Research from the US have developed a super-Sun-absorbing material that will help concentrating solar power (CSP) plants to generate more electricity and run for longer - a huge step towards making solar a viable alternative to fossil fuels.
Traditional power plants burn coal or fossil fuel to create heat in the form of steam. This steam then turns a giant turbine that generates electricity from spinning magnets and conductor wire coils. One of the most promising clean energy technologies are CSP plants, which create the steam needed to turn the turbine by using sunlight to heat molten salt.
A world-first CSP plant in Australia has already proved that the steam generated by solar power is pressurised and hot enough to match that produced by fossil fuels.
Most CSP plants generate energy by using hundreds of thousands of large, reflective mirrors that concentrate sunlight at a tower that has been painted with a light-absorbing black paint material.
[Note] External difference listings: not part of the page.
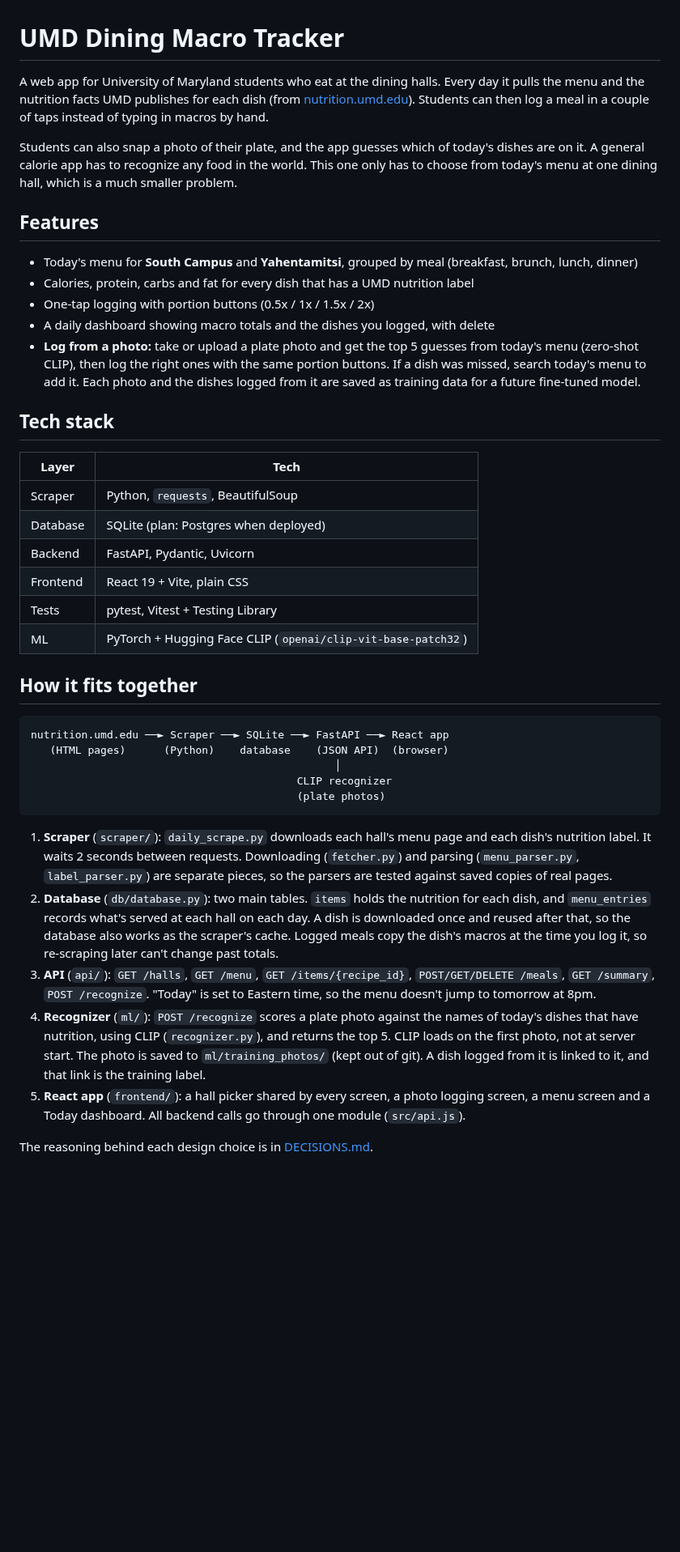
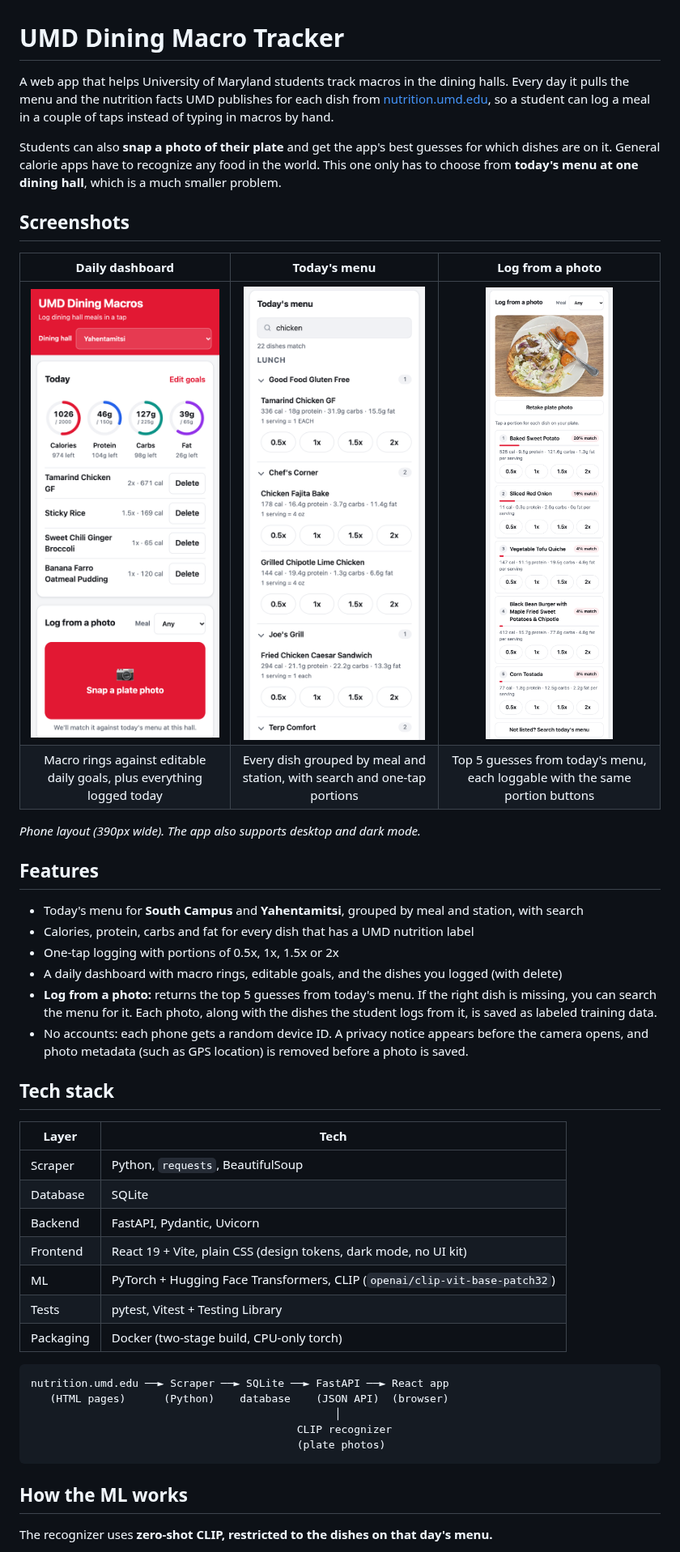
Before and after one commit to siddharthvemula/umd-macrosML, a Markdown page: README.md, the part around one of its changes. Shown at 81% size. Rendered like a GitHub page; pictures changed too: docs/screenshots/dashboard.png (added), docs/screenshots/menu.png (added), docs/screenshots/photo.png (added); blank space fills up the shorter version.

````diff
--- a/README.md
+++ b/README.md
@@ -1,29 +1,38 @@
 # UMD Dining Macro Tracker
 
-A web app for University of Maryland students who eat at the dining halls. Every day it pulls the menu and the nutrition facts UMD publishes for each dish (from [nutrition.umd.edu](https://nutrition.umd.edu)). Students can then log a meal in a couple of taps instead of typing in macros by hand.
+A web app that helps University of Maryland students track macros in the dining halls. Every day it pulls the menu and the nutrition facts UMD publishes for each dish from [nutrition.umd.edu](https://nutrition.umd.edu), so a student can log a meal in a couple of taps instead of typing in macros by hand.
 
-Students can also snap a photo of their plate, and the app guesses which of today's dishes are on it. A general calorie app has to recognize any food in the world. This one only has to choose from today's menu at one dining hall, which is a much smaller problem.
+Students can also **snap a photo of their plate** and get the app's best guesses for which dishes are on it. General calorie apps have to recognize any food in the world. This one only has to choose from **today's menu at one dining hall**, which is a much smaller problem.
+
+## Screenshots
+
+| Daily dashboard | Today's menu | Log from a photo |
+|:---:|:---:|:---:|
+| <img src="docs/screenshots/dashboard.png" width="260" alt="Dashboard with calorie, protein, carb and fat rings and today's logged dishes"> | <img src="docs/screenshots/menu.png" width="260" alt="Menu search for 'chicken' showing dishes with macros and portion buttons"> | <img src="docs/screenshots/photo.png" width="260" alt="A plate photo with the top 5 dish guesses from today's menu"> |
+| Macro rings against editable daily goals, plus everything logged today | Every dish grouped by meal and station, with search and one-tap portions | Top 5 guesses from today's menu, each loggable with the same portion buttons |
+
+*Phone layout (390px wide). The app also supports desktop and dark mode.*
 
 ## Features
 
-- Today's menu for **South Campus** and **Yahentamitsi**, grouped by meal (breakfast, brunch, lunch, dinner)
+- Today's menu for **South Campus** and **Yahentamitsi**, grouped by meal and station, with search
 - Calories, protein, carbs and fat for every dish that has a UMD nutrition label
-- One-tap logging with portion buttons (0.5x / 1x / 1.5x / 2x)
-- A daily dashboard showing macro totals and the dishes you logged, with delete
-- **Log from a photo:** take or upload a plate photo and get the top 5 guesses from today's menu (zero-shot CLIP), then log the right ones with the same portion buttons. If a dish was missed, search today's menu to add it. Each photo and the dishes logged from it are saved as training data for a future fine-tuned model.
+- One-tap logging with portions of 0.5x, 1x, 1.5x or 2x
+- A daily dashboard with macro rings, editable goals, and the dishes you logged (with delete)
+- **Log from a photo:** returns the top 5 guesses from today's menu. If the right dish is missing, you can search the menu for it. Each photo, along with the dishes the student logs from it, is saved as labeled training data.
+- No accounts: each phone gets a random device ID. A privacy notice appears before the camera opens, and photo metadata (such as GPS location) is removed before a photo is saved.
 
 ## Tech stack
 
 | Layer | Tech |
 |---|---|
 | Scraper | Python, `requests`, BeautifulSoup |
-| Database | SQLite (plan: Postgres when deployed) |
+| Database | SQLite |
 | Backend | FastAPI, Pydantic, Uvicorn |
-| Frontend | React 19 + Vite, plain CSS |
+| Frontend | React 19 + Vite, plain CSS (design tokens, dark mode, no UI kit) |
+| ML | PyTorch + Hugging Face Transformers, CLIP (`openai/clip-vit-base-patch32`) |
 | Tests | pytest, Vitest + Testing Library |
-| ML | PyTorch + Hugging Face CLIP (`openai/clip-vit-base-patch32`) |
-
-## How it fits together
+| Packaging | Docker (two-stage build, CPU-only torch) |
 
 ```
 nutrition.umd.edu ──► Scraper ──► SQLite ──► FastAPI ──► React app
@@ -33,11 +42,7 @@ nutrition.umd.edu ──► Scraper ──► SQLite ──► FastAPI ──►
                                           (plate photos)
 ```
 
-1. **Scraper** (`scraper/`): `daily_scrape.py` downloads each hall's menu page and each dish's nutrition label. It waits 2 seconds between requests. Downloading (`fetcher.py`) and parsing (`menu_parser.py`, `label_parser.py`) are separate pieces, so the parsers are tested against saved copies of real pages.
-2. **Database** (`db/database.py`): two main tables. `items` holds the nutrition for each dish, and `menu_entries` records what's served at each hall on each day. A dish is downloaded once and reused after that, so the database also works as the scraper's cache. Logged meals copy the dish's macros at the time you log it, so re-scraping later can't change past totals.
-3. **API** (`api/`): `GET /halls`, `GET /menu`, `GET /items/{recipe_id}`, `POST/GET/DELETE /meals`, `GET /summary`, `POST /recognize`. "Today" is set to Eastern time, so the menu doesn't jump to tomorrow at 8pm.
-4. **Recognizer** (`ml/`): `POST /recognize` scores a plate photo against the names of today's dishes that have nutrition, using CLIP (`recognizer.py`), and returns the top 5. CLIP loads on the first photo, not at server start. The photo is saved to `ml/training_photos/` (kept out of git). A dish logged from it is linked to it, and that link is the training label.
-5. **React app** (`frontend/`): a hall picker shared by every screen, a photo logging screen, a menu screen and a Today dashboard. All backend calls go through one module (`src/api.js`).
+## How the ML works
 
-The reasoning behind each design choice is in [DECISIONS.md](DECISIONS.md).
+The recognizer uses **zero-shot CLIP, restricted to the dishes on that day's menu.**
 
````
Also changed, not shown: other parts of README.md (+60 -33 lines), DECISIONS.md (+5 -0 lines).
Importantly, this electricity generated from the power of the Sun can be fed directly into our existing grid, and, because the mirrors can be used to concentrate light even on cloudy days, it overcomes many of the issues of solar panels.
But one downside is that the material that is currently used degrades quickly and needs to be reapplied once a year, meaning that CSP plants are shut down and no power can be generated in this time.
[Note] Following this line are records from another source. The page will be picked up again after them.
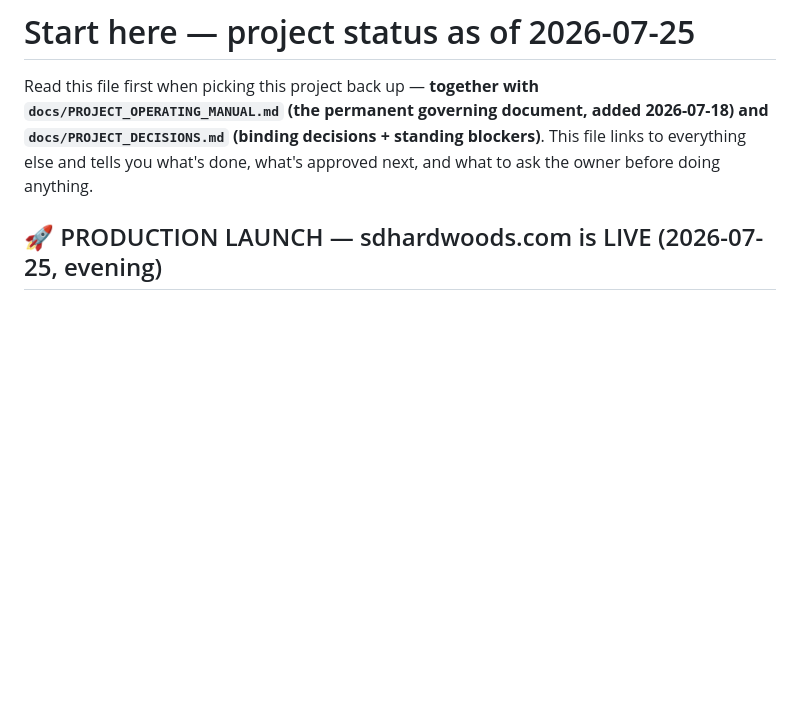
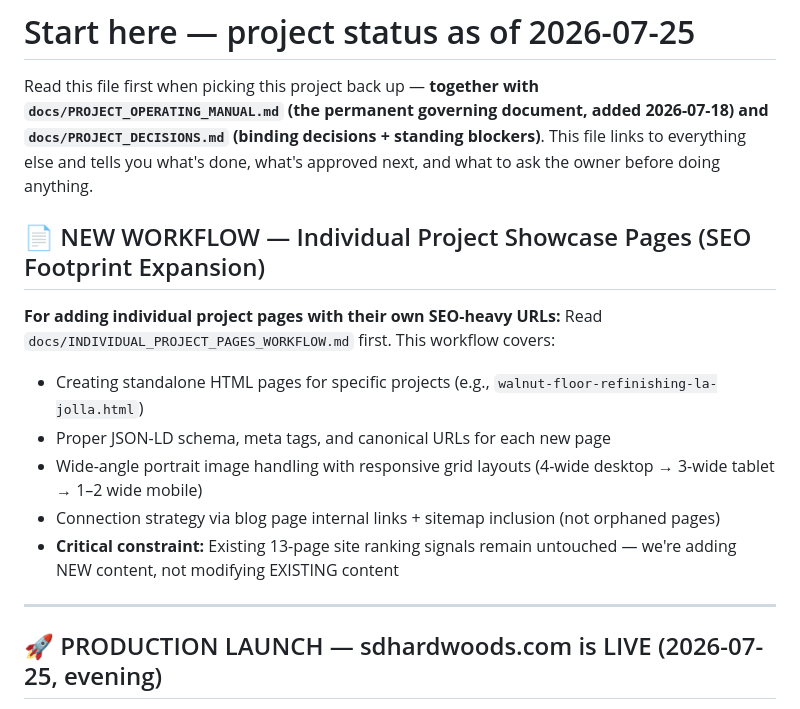
Before and after one commit to oakflooring74-hub/sd-hardwoods, a Markdown page: docs/NEXT_SESSION.md, the part around the change. Rendered like a GitHub page; blank space fills up the shorter version.

```diff
--- a/docs/NEXT_SESSION.md
+++ b/docs/NEXT_SESSION.md
@@ -1,6 +1,17 @@
 # Start here — project status as of 2026-07-25
 
 Read this file first when picking this project back up — **together with `docs/PROJECT_OPERATING_MANUAL.md` (the permanent governing document, added 2026-07-18) and `docs/PROJECT_DECISIONS.md` (binding decisions + standing blockers)**. This file links to everything else and tells you what's done, what's approved next, and what to ask the owner before doing anything.
+
+## 📄 NEW WORKFLOW — Individual Project Showcase Pages (SEO Footprint Expansion)
+
+**For adding individual project pages with their own SEO-heavy URLs:** Read `docs/INDIVIDUAL_PROJECT_PAGES_WORKFLOW.md` first. This workflow covers:
+- Creating standalone HTML pages for specific projects (e.g., `walnut-floor-refinishing-la-jolla.html`)
+- Proper JSON-LD schema, meta tags, and canonical URLs for each new page
+- Wide-angle portrait image handling with responsive grid layouts (4-wide desktop → 3-wide tablet → 1–2 wide mobile)
+- Connection strategy via blog page internal links + sitemap inclusion (not orphaned pages)
+- **Critical constraint:** Existing 13-page site ranking signals remain untouched — we're adding NEW content, not modifying EXISTING content
+
+---
 
 ## 🚀 PRODUCTION LAUNCH — sdhardwoods.com is LIVE (2026-07-25, evening)
 
```
Also changed, not shown: docs/INDIVIDUAL_PROJECT_PAGES_WORKFLOW.md (added, +296 -0 lines).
To combat this problem, scientists have developed a material that has a longer life cycle and allows for greater conversion of captured sunlight into heat.
Researchers from the University of California in the US created the new “multiscale” material by covering it in thousands of scale-like particles ranging from 10 nanometres to 10 micrometres. The material can withstand temperatures greater than 700 degrees Celsius, allowing it to more efficiently trap and absorb sunlight.
It can also tolerate exposure to air and humidity, enabling it to survive for many years in the outdoors. More importantly, these unique properties allow the material to convert more than 90 percent of captured sunlight to heat.
"We wanted to create a material that absorbs sunlight that doesn't let any of it escape," said Sungho Jin, engineer and one of the researchers, in a press release. "We want the black hole of sunlight."
CSP plants can produce around 3.5 gigawatt-hours of power per year, which is enough to power more than 2 million homes. The technology can easily retrofit existing power plants, as both use the same process to generate electricity.
The team are continuing their research by further extending the usage life of the material, and hope that the breakthrough will finally prove that solar is not only a cheaper and more sustainable source of energy than fossil fuels, but also that it's more efficient.
The findings are published in the journal Nano Energy.